══ DATA FOR THE TASK

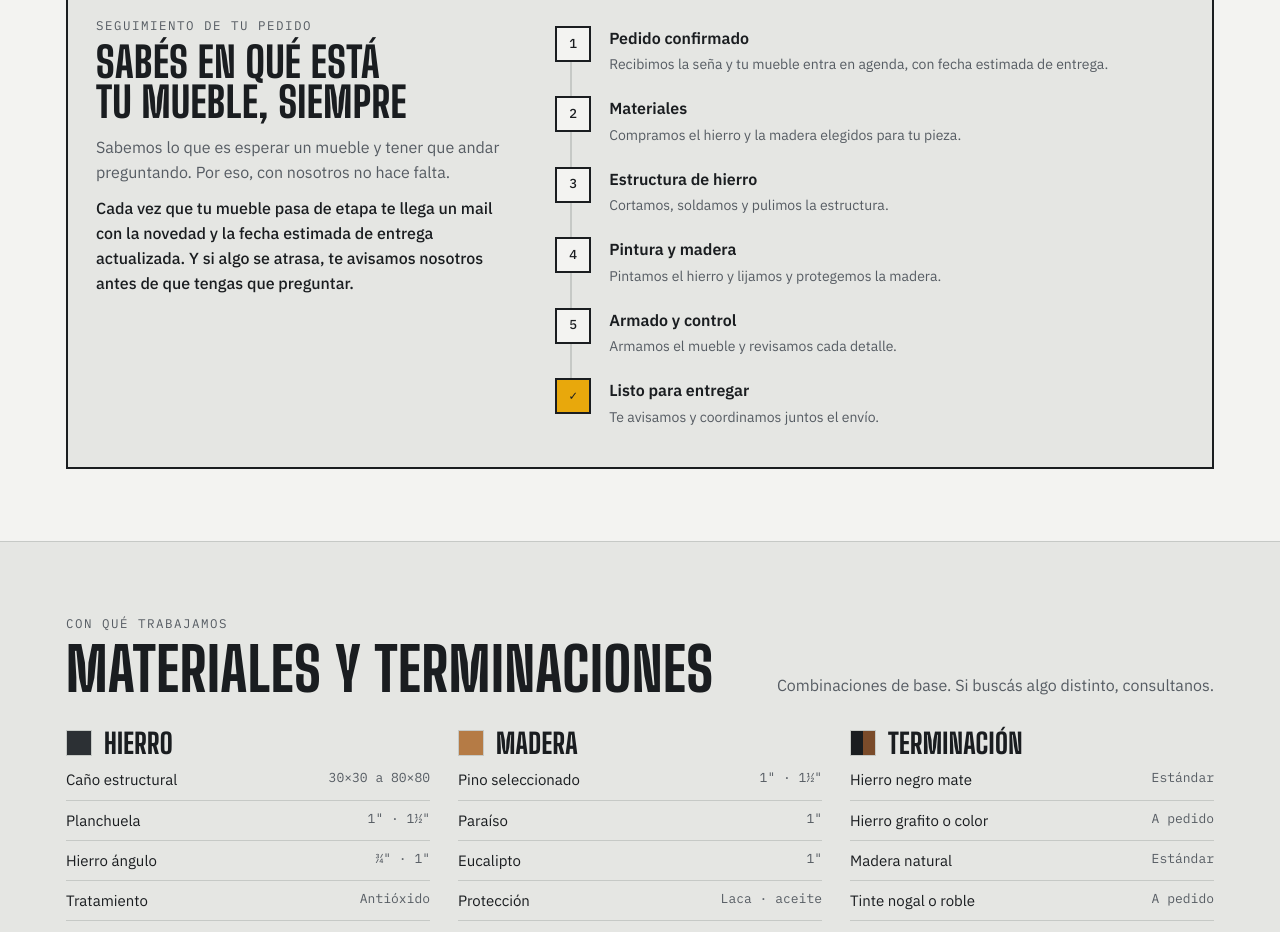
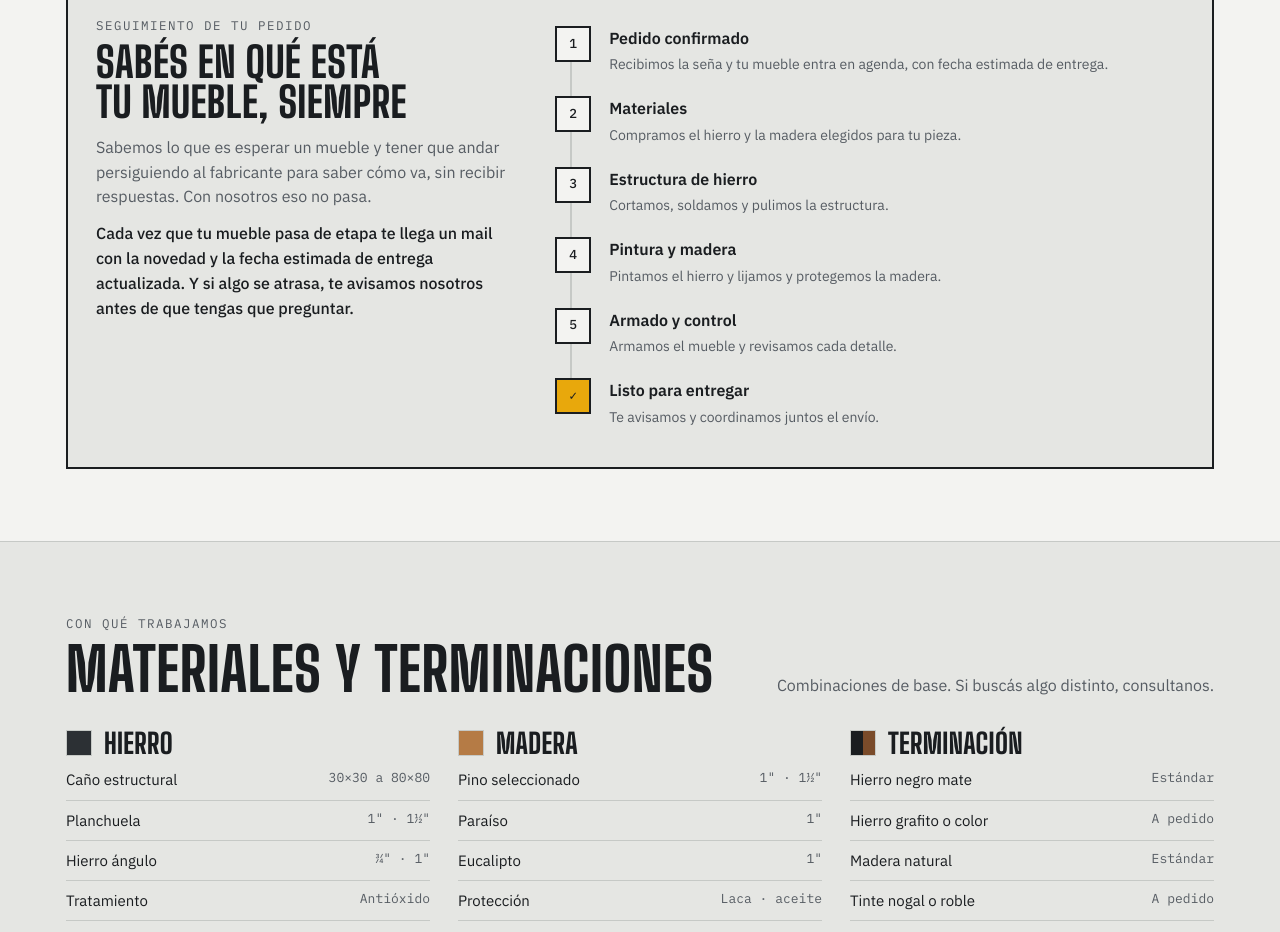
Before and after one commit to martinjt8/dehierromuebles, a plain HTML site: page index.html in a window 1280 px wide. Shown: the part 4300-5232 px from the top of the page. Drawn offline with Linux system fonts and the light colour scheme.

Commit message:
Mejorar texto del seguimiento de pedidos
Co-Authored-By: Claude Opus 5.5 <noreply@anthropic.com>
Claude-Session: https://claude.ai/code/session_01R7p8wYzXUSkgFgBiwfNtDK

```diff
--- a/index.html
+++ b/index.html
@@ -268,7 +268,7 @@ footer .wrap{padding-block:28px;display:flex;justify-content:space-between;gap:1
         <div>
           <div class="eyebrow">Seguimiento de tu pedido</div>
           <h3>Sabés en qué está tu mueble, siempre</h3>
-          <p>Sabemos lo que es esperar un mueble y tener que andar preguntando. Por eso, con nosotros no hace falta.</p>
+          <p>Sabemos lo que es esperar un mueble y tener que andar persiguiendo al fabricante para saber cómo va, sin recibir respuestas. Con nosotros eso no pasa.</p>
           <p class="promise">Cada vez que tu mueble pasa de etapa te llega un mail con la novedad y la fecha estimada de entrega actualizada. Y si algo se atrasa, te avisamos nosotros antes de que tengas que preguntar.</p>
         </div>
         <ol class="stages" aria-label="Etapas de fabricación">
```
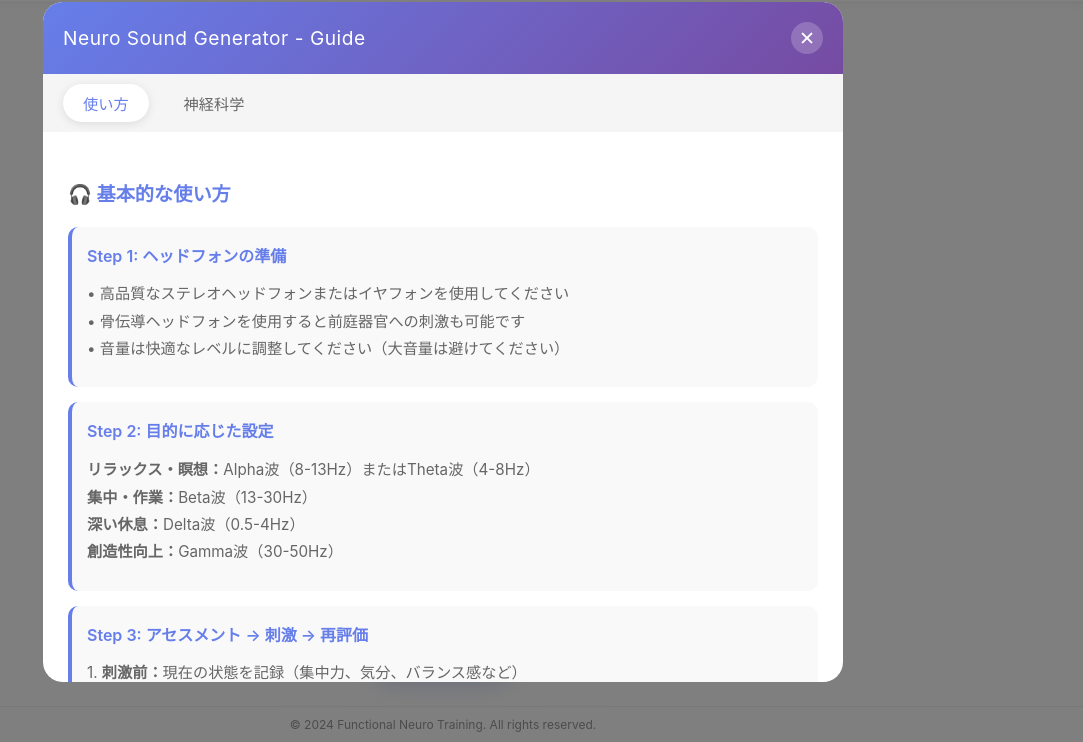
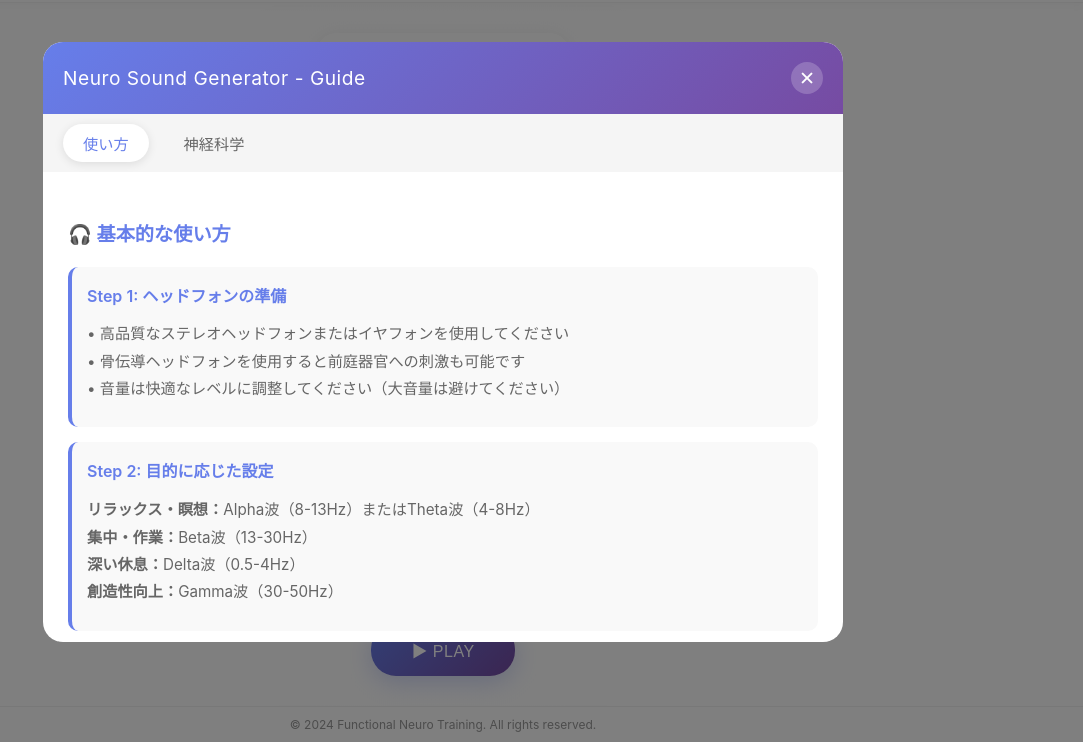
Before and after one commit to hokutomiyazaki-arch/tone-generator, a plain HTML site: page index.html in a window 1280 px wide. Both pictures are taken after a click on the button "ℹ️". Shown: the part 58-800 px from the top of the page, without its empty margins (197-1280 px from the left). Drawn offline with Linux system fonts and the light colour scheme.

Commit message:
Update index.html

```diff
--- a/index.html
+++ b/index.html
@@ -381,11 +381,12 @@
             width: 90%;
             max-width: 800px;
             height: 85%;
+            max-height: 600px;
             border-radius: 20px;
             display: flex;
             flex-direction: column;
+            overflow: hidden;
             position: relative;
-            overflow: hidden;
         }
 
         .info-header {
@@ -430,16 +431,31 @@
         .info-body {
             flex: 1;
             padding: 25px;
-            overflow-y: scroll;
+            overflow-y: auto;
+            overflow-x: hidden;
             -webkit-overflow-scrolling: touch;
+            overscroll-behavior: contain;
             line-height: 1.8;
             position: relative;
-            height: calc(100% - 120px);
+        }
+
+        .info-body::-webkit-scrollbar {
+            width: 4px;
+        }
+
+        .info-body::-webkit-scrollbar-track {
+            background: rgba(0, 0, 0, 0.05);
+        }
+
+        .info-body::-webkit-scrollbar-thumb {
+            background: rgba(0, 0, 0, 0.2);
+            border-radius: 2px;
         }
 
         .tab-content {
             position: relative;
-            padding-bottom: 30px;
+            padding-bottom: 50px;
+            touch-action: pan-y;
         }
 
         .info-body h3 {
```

════

TASK DETAILS: Repeat each entry exactly as given; no pictures belong in the copy.

EXERCISE RESULT:
Before and after one commit to martinjt8/dehierromuebles, a plain HTML site: page index.html in a window 1280 px wide. Shown: the part 4300-5232 px from the top of the page. Drawn offline with Linux system fonts and the light colour scheme.

Commit message:
Mejorar texto del seguimiento de pedidos
Co-Authored-By: Claude Opus 5.5 <noreply@anthropic.com>
Claude-Session: https://claude.ai/code/session_01R7p8wYzXUSkgFgBiwfNtDK

```diff
--- a/index.html
+++ b/index.html
@@ -268,7 +268,7 @@ footer .wrap{padding-block:28px;display:flex;justify-content:space-between;gap:1
         <div>
           <div class="eyebrow">Seguimiento de tu pedido</div>
           <h3>Sabés en qué está tu mueble, siempre</h3>
-          <p>Sabemos lo que es esperar un mueble y tener que andar preguntando. Por eso, con nosotros no hace falta.</p>
+          <p>Sabemos lo que es esperar un mueble y tener que andar persiguiendo al fabricante para saber cómo va, sin recibir respuestas. Con nosotros eso no pasa.</p>
           <p class="promise">Cada vez que tu mueble pasa de etapa te llega un mail con la novedad y la fecha estimada de entrega actualizada. Y si algo se atrasa, te avisamos nosotros antes de que tengas que preguntar.</p>
         </div>
         <ol class="stages" aria-label="Etapas de fabricación">
```
Before and after one commit to hokutomiyazaki-arch/tone-generator, a plain HTML site: page index.html in a window 1280 px wide. Both pictures are taken after a click on the button "ℹ️". Shown: the part 58-800 px from the top of the page, without its empty margins (197-1280 px from the left). Drawn offline with Linux system fonts and the light colour scheme.

Commit message:
Update index.html

```diff
--- a/index.html
+++ b/index.html
@@ -381,11 +381,12 @@
             width: 90%;
             max-width: 800px;
             height: 85%;
+            max-height: 600px;
             border-radius: 20px;
             display: flex;
             flex-direction: column;
+            overflow: hidden;
             position: relative;
-            overflow: hidden;
         }
 
         .info-header {
@@ -430,16 +431,31 @@
         .info-body {
             flex: 1;
             padding: 25px;
-            overflow-y: scroll;
+            overflow-y: auto;
+            overflow-x: hidden;
             -webkit-overflow-scrolling: touch;
+            overscroll-behavior: contain;
             line-height: 1.8;
             position: relative;
-            height: calc(100% - 120px);
+        }
+
+        .info-body::-webkit-scrollbar {
+            width: 4px;
+        }
+
+        .info-body::-webkit-scrollbar-track {
+            background: rgba(0, 0, 0, 0.05);
+        }
+
+        .info-body::-webkit-scrollbar-thumb {
+            background: rgba(0, 0, 0, 0.2);
+            border-radius: 2px;
         }
 
         .tab-content {
             position: relative;
-            padding-bottom: 30px;
+            padding-bottom: 50px;
+            touch-action: pan-y;
         }
 
         .info-body h3 {
```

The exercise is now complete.